OIST researchers design new photoluminescent compounds
Chemical compounds that emit light are used in a variety of different materials, from glow-in-the-dark children's toys to LED lights to light-emitting sensors. As the demand for these compounds increases, finding new efficient methods for their production is essential.
New research from the Coordination Chemistry and Catalysis Unit at the Okinawa Institute of Science and Technology Graduate University (OIST) describes a new strategy for producing photoluminescent (PL) compounds with increased capabilities. This research was recently published in the Journal of Materials Chemistry C.
Production of PL compounds is typically centered around two main methods: the conventional metal-ligand system or an aggregation based system. The first method requires a complex ligand, or compound, that strongly binds to a metal ion in a way that would allow for the complex to emit light of certain wavelength. Unfortunately, this system is rigid and unable to be modified once the complex is produced.
In contrast, the aggregation-based system is driven by weak interactions between different molecules or their parts. This allows for tunability by shifting the color of light emitted based on interactions of the PL compound with the local environment. However, aggregation is typically difficult to control and thus not feasible to use in systems requiring precision.
Recent research from OIST scientists combines the best parts of both methods to produce PL molecules. "We wanted to create better photoluminescent compounds by combining the two previous concepts: the flexibility of the weak aggregation driven complexes and the controllability of the conventional metal-ligand system", explained Dr. Georgy Filonenko, postdoctoral researcher from the Coordination Chemistry and Catalysis Unit at OIST.

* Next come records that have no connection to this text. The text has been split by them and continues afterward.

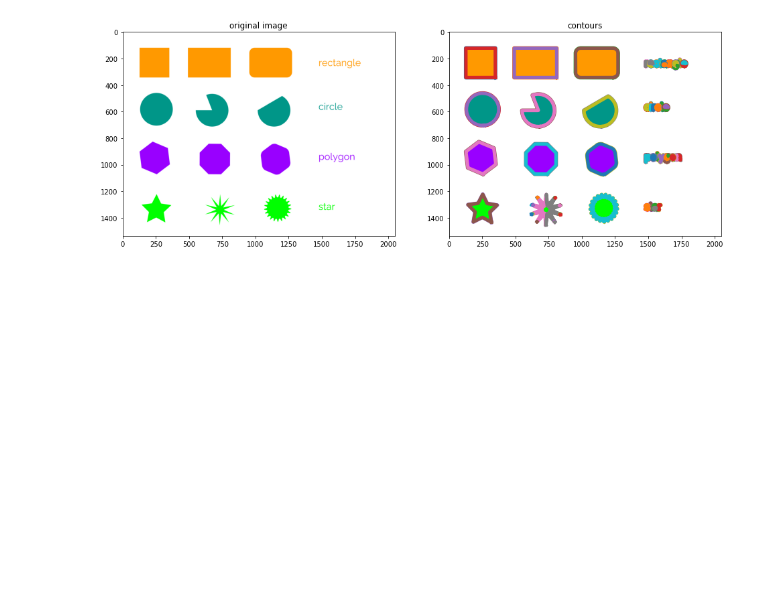
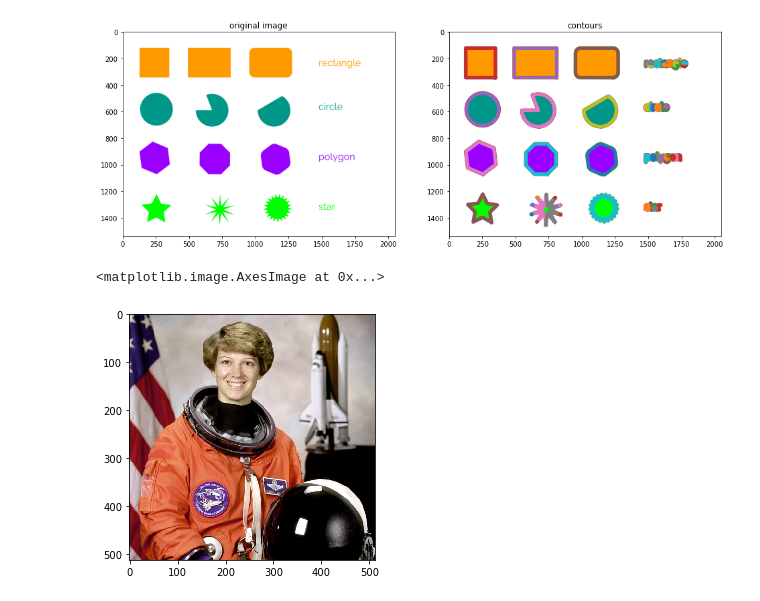
Before and after one commit to Dzyfhuba/dip-au-exchange, a Jupyter notebook: 0329 2021-5.ipynb, the cells around one changed output. Saved outputs shown, nothing was run; the diff lists cells and outputs as text; code cells hidden in the pictures; blank space fills up the shorter version.

```diff
--- a/0329 2021-5.ipynb
+++ b/0329 2021-5.ipynb
@@ -144,3 +144,10 @@ for n, contour in enumerate(contours): #plot the contours
     ax1.plot(contour[:, 1], contour[:, 0], linewidth=5)
 # %% [output]
 [figure]
+# %%
+img = data.astronaut()
+# %%
+io.imshow(img)
+# %% [output]
+<matplotlib.image.AxesImage at 0x...>
+[figure, added]
```
Also changed, not shown: parts of 4 cells of this notebook, 12 other files.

Researchers, led by Prof. Julia Khusnutdinova, designed compounds whose photoluminescence depended on weak interactions between atoms within the single compound molecule itself. As a result, they obtained the tunability of the aggregation-based system confined to a single molecule, without the need for intermolecular aggregation.
Akin to the conventional metal-ligand system, the molecules synthesized by Filonenko consist of a ligand and a copper ion which interact to produce photoluminescence. However, the ligand in the OIST-synthesized molecules is not rigid and has two cyclic-bonded atom structure, referred to as rings, stacked on top of one another that can interact just like in the aggregation system, but within a single molecule. Interestingly, researchers discovered that they could adjust the color emitted from these molecules based on the distance between these rings.
"We found that we could change the color produced by the compound based on what other groups of atoms were bound to the ligand," illuminates Filonenko. "Larger groups would cause the rings to move closer together, shifting the color to the orange-yellow range, while smaller substituents would make the rings move apart, turning the emission color red. The ability to tune the wavelength of light emitted from these molecules provides a huge advantage over the traditional metal-ligand PL complexes".
The tunability and controllability of these complexes makes them an attractive candidate for many applications. "We see a high potential for these compounds to be used as sensors due to their very high sensitivity to the surrounding environment," revealed Filonenko.
Kaoru Natori | EurekAlert!
Atomic structure of ultrasound material not what anyone expected
21.02.2018 | North Carolina State University
Hidden talents: Converting heat into electricity with pencil and paper
20.02.2018 | Helmholtz-Zentrum Berlin für Materialien und Energie
For the first time, a team of researchers at the Max-Planck Institute (MPI) for Polymer Research in Mainz, Germany, has succeeded in making an integrated circuit (IC) from just a monolayer of a semiconducting polymer via a bottom-up, self-assembly approach.
In the self-assembly process, the semiconducting polymer arranges itself into an ordered monolayer in a transistor. The transistors are binary switches used...
Breakthrough provides a new concept of the design of molecular motors, sensors and electricity generators at nanoscale
Researchers from the Institute of Organic Chemistry and Biochemistry of the CAS (IOCB Prague), Institute of Physics of the CAS (IP CAS) and Palacký University...
For photographers and scientists, lenses are lifesavers. They reflect and refract light, making possible the imaging systems that drive discovery through the microscope and preserve history through cameras.
But today's glass-based lenses are bulky and resist miniaturization. Next-generation technologies, such as ultrathin cameras or tiny microscopes, require...
Scientists from the University of Zurich have succeeded for the first time in tracking individual stem cells and their neuronal progeny over months within the intact adult brain. This study sheds light on how new neurons are produced throughout life.
The generation of new nerve cells was once thought to taper off at the end of embryonic development. However, recent research has shown that the adult brain...
Theoretical physicists propose to use negative interference to control heat flow in quantum devices. Study published in Physical Review Letters
Quantum computer parts are sensitive and need to be cooled to very low temperatures. Their tiny size makes them particularly susceptible to a temperature...
15.02.2018 | Event News
13.02.2018 | Event News
12.02.2018 | Event News
21.02.2018 | Materials Sciences
21.02.2018 | Health and Medicine
21.02.2018 | Physics and Astronomy